## Requirement
Looking at the listing below, give the number of lines in which the string "margin" appears, and add nothing else.

## Working data
*****
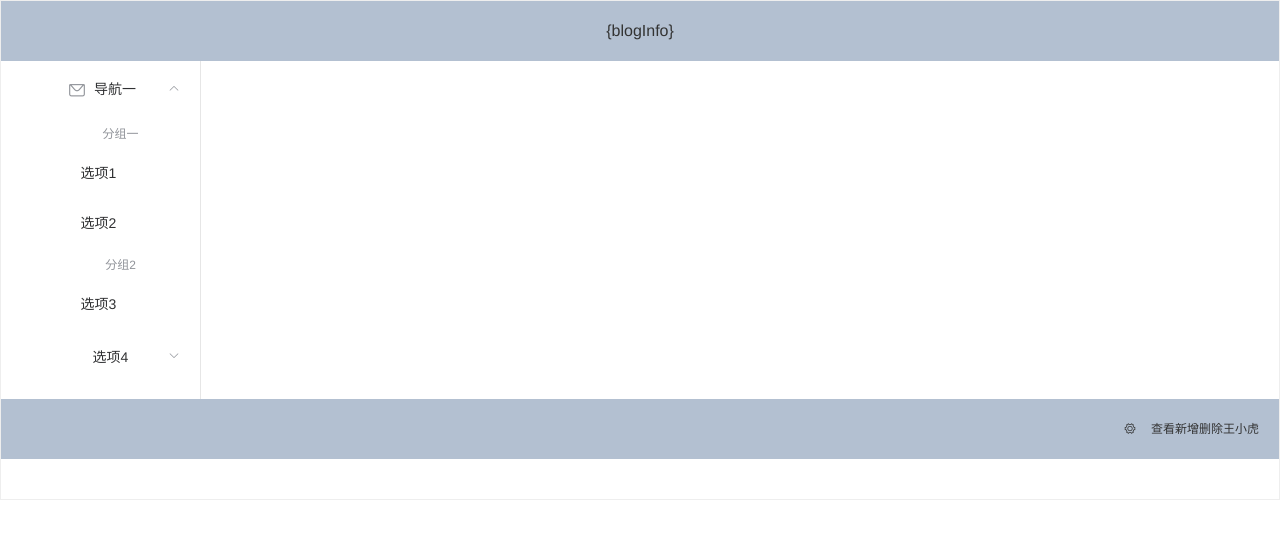
Repository: 550406066/blog
Page: / (app in blog/)
The author's editor kept a copy of each file at every save. The page is drawn from the files as they stood at one save, then again after the next save.
The browser window is 1280 px wide. The pictures show the whole page.
The project was rebuilt for these pictures with package versions that can differ from the ones it lists, and the page was loaded fresh each time.

Above is the page before, as saved 2018-12-08 10:12:17.

### blog/index.html
<!DOCTYPE html>
<html>
  <head>
    <meta charset="utf-8">
    <meta name="viewport" content="width=device-width,initial-scale=1.0">
    <title>blog</title>
  </head>
  <style>
    body{
      margin: 0;
      padding: 0;
    }
  </style>
  <body>
    <div id="app"></div>
    <!-- built files will be auto injected -->
  </body>
</html>

### blog/src/main.js
// The Vue build version to load with the `import` command
// (runtime-only or standalone) has been set in webpack.base.conf with an alias.
import Vue from 'vue'
import App from './App'
import router from './router'
import { Button, Select, Container, Header, Aside, Main,
  Footer, Menu, MenuItem, MenuItemGroup, Submenu, Table, Scrollbar } from 'element-ui'
import 'element-ui/lib/theme-chalk/index.css'

Vue.config.productionTip = false
Vue.use(Button).use(Container).use(Header).use(Aside).use(Main).use(Footer).use(Menu).use(MenuItem).use(Scrollbar)
  .use(MenuItemGroup).use(Submenu).use(Table).use(Select)
/* eslint-disable no-new */
new Vue({
  el: '#app',
  router,
  components: { App },
  template: '<App/>'
})

### blog/src/App.vue
<template>
  <div id="app">
    <router-view/>
  </div>
</template>

<script>
export default {
  name: 'App'
}
</script>

<style>
#app {
  font-family: 'Avenir', Helvetica, Arial, sans-serif;
  -webkit-font-smoothing: antialiased;
  -moz-osx-font-smoothing: grayscale;
  text-align: center;
  color: #2c3e50;
  margin: 0
}
</style>

### blog/src/components/HelloWorld.vue
<template>
  <el-container style="height: 500px; border: 1px solid #eee">
    <el-header>{blogInfo}</el-header>
     <el-scrollbar style="100%">
  <el-aside width="200px" style="background-color: rgb(238, 241, 246)">

    <el-menu :default-openeds="['1', '3']">
      <el-submenu index="1">
        <template slot="title"><i class="el-icon-message"></i>导航一</template>
        <el-menu-item-group>
          <template slot="title">分组一</template>
          <el-menu-item index="1-1">选项1</el-menu-item>
          <el-menu-item index="1-2">选项2</el-menu-item>
        </el-menu-item-group>
        <el-menu-item-group title="分组2">
          <el-menu-item index="1-3">选项3</el-menu-item>
        </el-menu-item-group>
        <el-submenu index="1-4">
          <template slot="title">选项4</template>
          <el-menu-item index="1-4-1">选项4-1</el-menu-item>
        </el-submenu>
      </el-submenu>
      <el-submenu index="2">
        <template slot="title"><i class="el-icon-menu"></i>导航二</template>
        <el-menu-item-group>
          <template slot="title">分组一</template>
          <el-menu-item index="2-1">选项1</el-menu-item>
          <el-menu-item index="2-2">选项2</el-menu-item>
        </el-menu-item-group>
        <el-menu-item-group title="分组2">
          <el-menu-item index="2-3">选项3</el-menu-item>
        </el-menu-item-group>
        <el-submenu index="2-4">
          <template slot="title">选项4</template>
          <el-menu-item index="2-4-1">选项4-1</el-menu-item>
        </el-submenu>
      </el-submenu>
      <el-submenu index="3">
        <template slot="title"><i class="el-icon-setting"></i>导航三</template>
        <el-menu-item-group>
          <template slot="title">分组一</template>
          <el-menu-item index="3-1">选项1</el-menu-item>
          <el-menu-item index="3-2">选项2</el-menu-item>
        </el-menu-item-group>
        <el-menu-item-group title="分组2">
          <el-menu-item index="3-3">选项3</el-menu-item>
        </el-menu-item-group>
        <el-submenu index="3-4">
          <template slot="title">选项4</template>
          <el-menu-item index="3-4-1">选项4-1</el-menu-item>
        </el-submenu>
      </el-submenu>
    </el-menu>

  </el-aside>
          </el-scrollbar>
  <el-container>
    <el-header style="text-align: right; font-size: 12px">
      <el-dropdown>
        <i class="el-icon-setting" style="margin-right: 15px"></i>
        <el-dropdown-menu slot="dropdown">
          <el-dropdown-item>查看</el-dropdown-item>
          <el-dropdown-item>新增</el-dropdown-item>
          <el-dropdown-item>删除</el-dropdown-item>
        </el-dropdown-menu>
      </el-dropdown>
      <span>王小虎</span>
    </el-header>

    <el-main>

    </el-main>
  </el-container>
</el-container>
</template>

<script>
import { Button, Select } from 'element-ui';
export default {
  name: 'HelloWorld',
  data() {
    blogInfo:'默然回首的博客'
  }
}
</script>


<style>
  @import './../static/css/global.scss'; /*引入公共样式*/

</style>

### blog/src/static/css/global.scss
.el-header {
  background-color:#B3C0D1;
  color: #333;
  line-height: 60px;
}
.el-scrollbar__wrap {
   overflow-x: hidden;
}

.el-aside {
  color: #333;
}

Loaded but not shown: blog/src/router/index.js (common file)

After the next save:
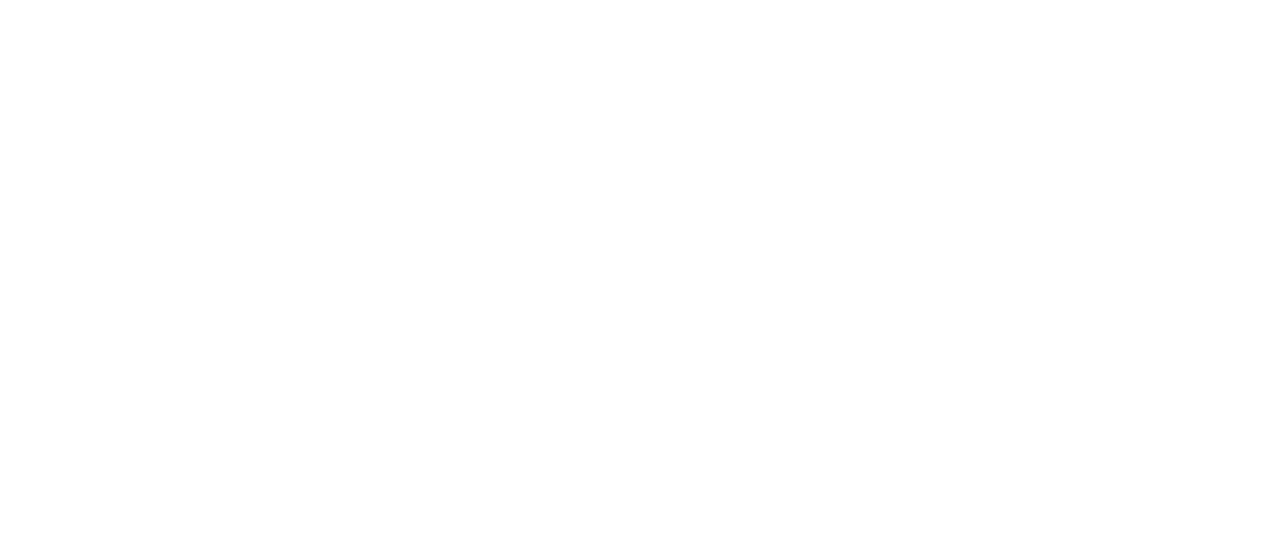
Saved 15 s later.
--- a/blog/src/components/HelloWorld.vue
+++ b/blog/src/components/HelloWorld.vue
@@ -1,6 +1,6 @@
 <template>
   <el-container style="height: 500px; border: 1px solid #eee">
-    <el-header>{blogInfo}</el-header>
+    <el-header>{{blogInfo}}</el-header>
      <el-scrollbar style="100%">
   <el-aside width="200px" style="background-color: rgb(238, 241, 246)">
 

After the save that followed:
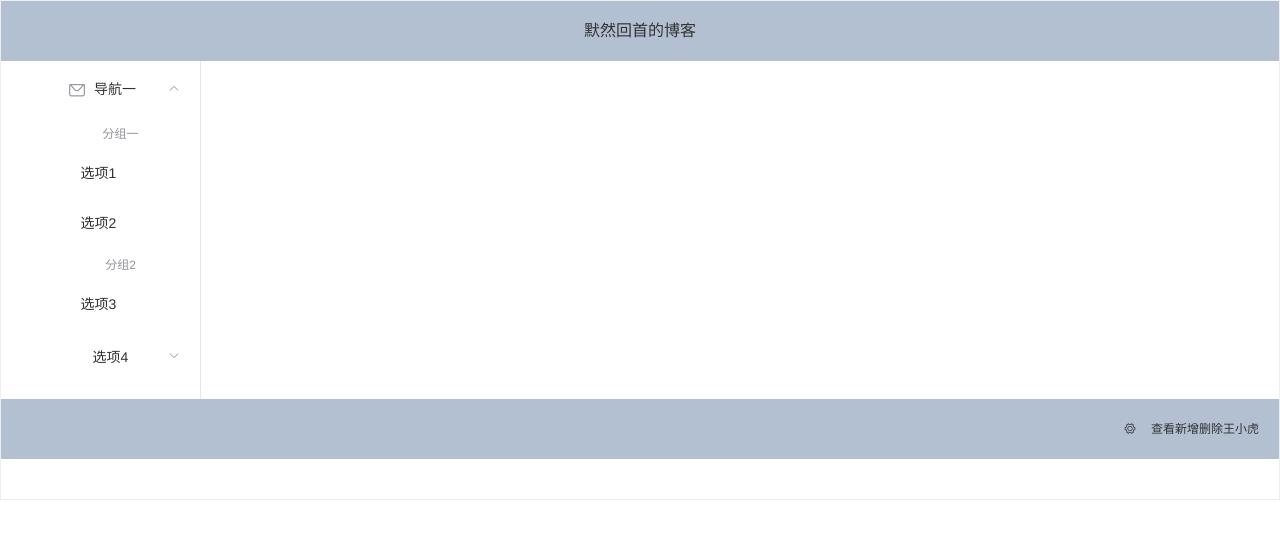
Saved 95 s later.
--- a/blog/src/components/HelloWorld.vue
+++ b/blog/src/components/HelloWorld.vue
@@ -79,7 +79,10 @@
 export default {
   name: 'HelloWorld',
   data() {
-    blogInfo:'默然回首的博客'
+    return{
+  blogInfo:'默然回首的博客'
+    }
+
   }
 }
 </script>
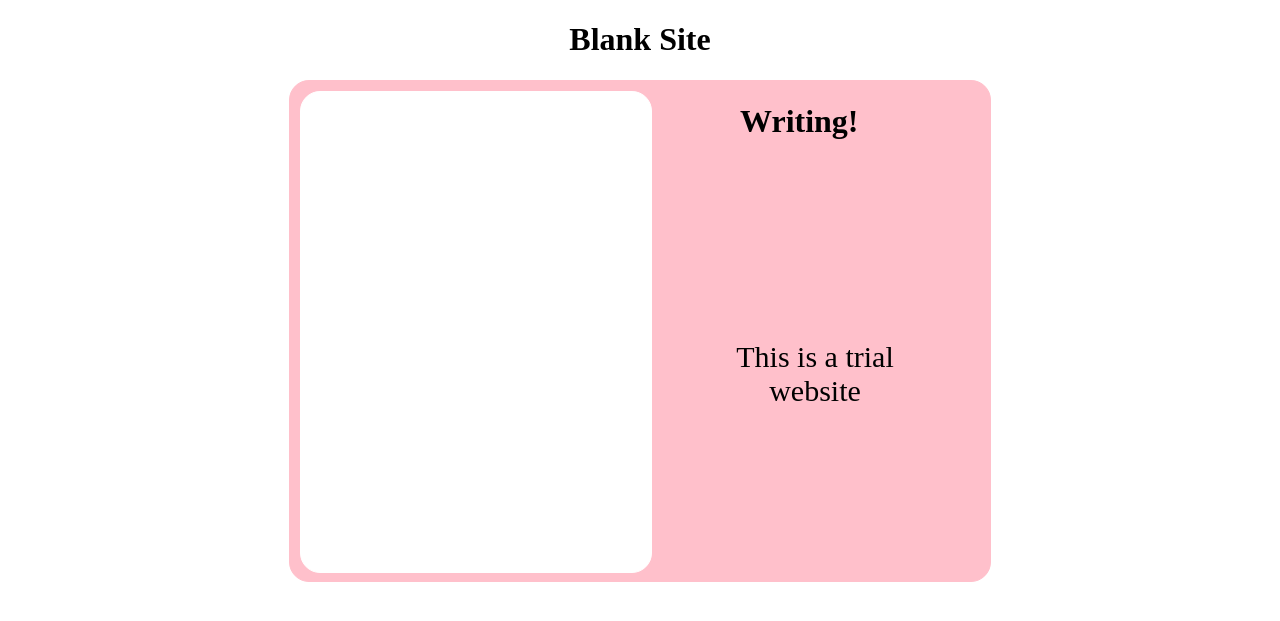
Repository: yhung004/Blank_Project
Page: index.html
These files come from the project's save history. The page is drawn as it stood at one moment and after the next save; the edit follows.
The browser window is 1280 px wide. The pictures show the whole page.

Above is the page before, as saved 2024-04-04 03:30:39.

After the next save:
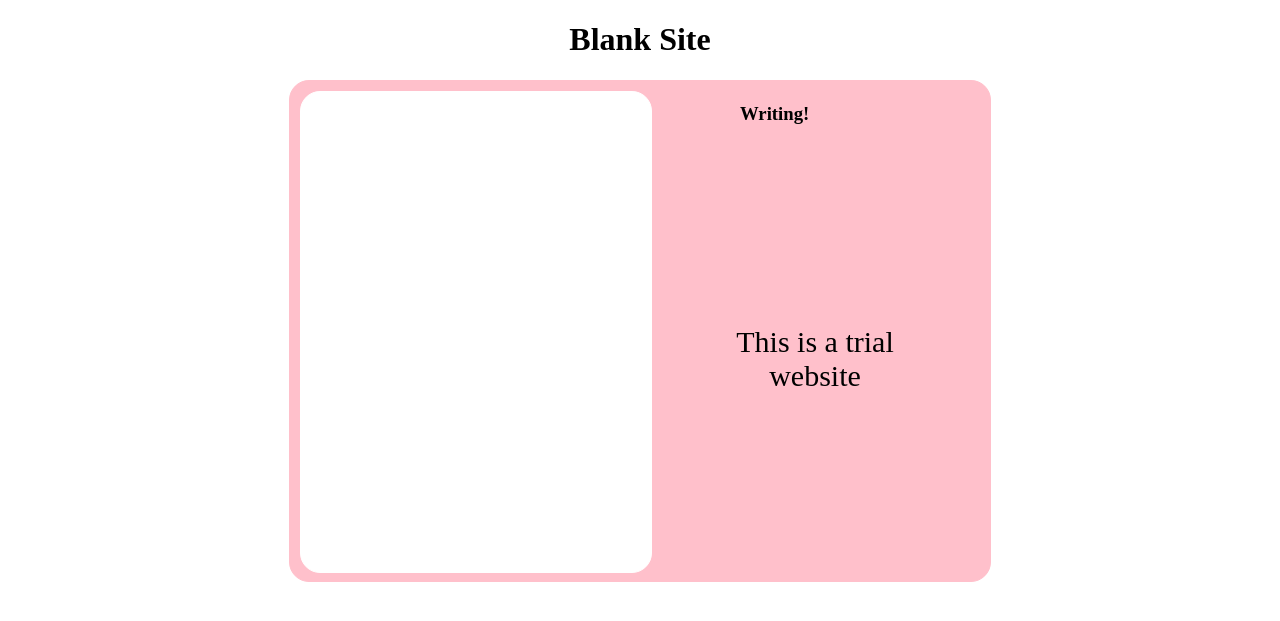
Saved 32 s later.
--- a/index.html
+++ b/index.html
@@ -11,7 +11,7 @@
     <div class="main">
         <div class="container"></div>
         <div class="words">
-            <h1 class="heading2">Writing!</h1>
+            <h3 class="heading2">Writing!</h3>
             <p class="sub">This is a trial <br>website</p>
         </div>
*****
## Solution for this exercise
3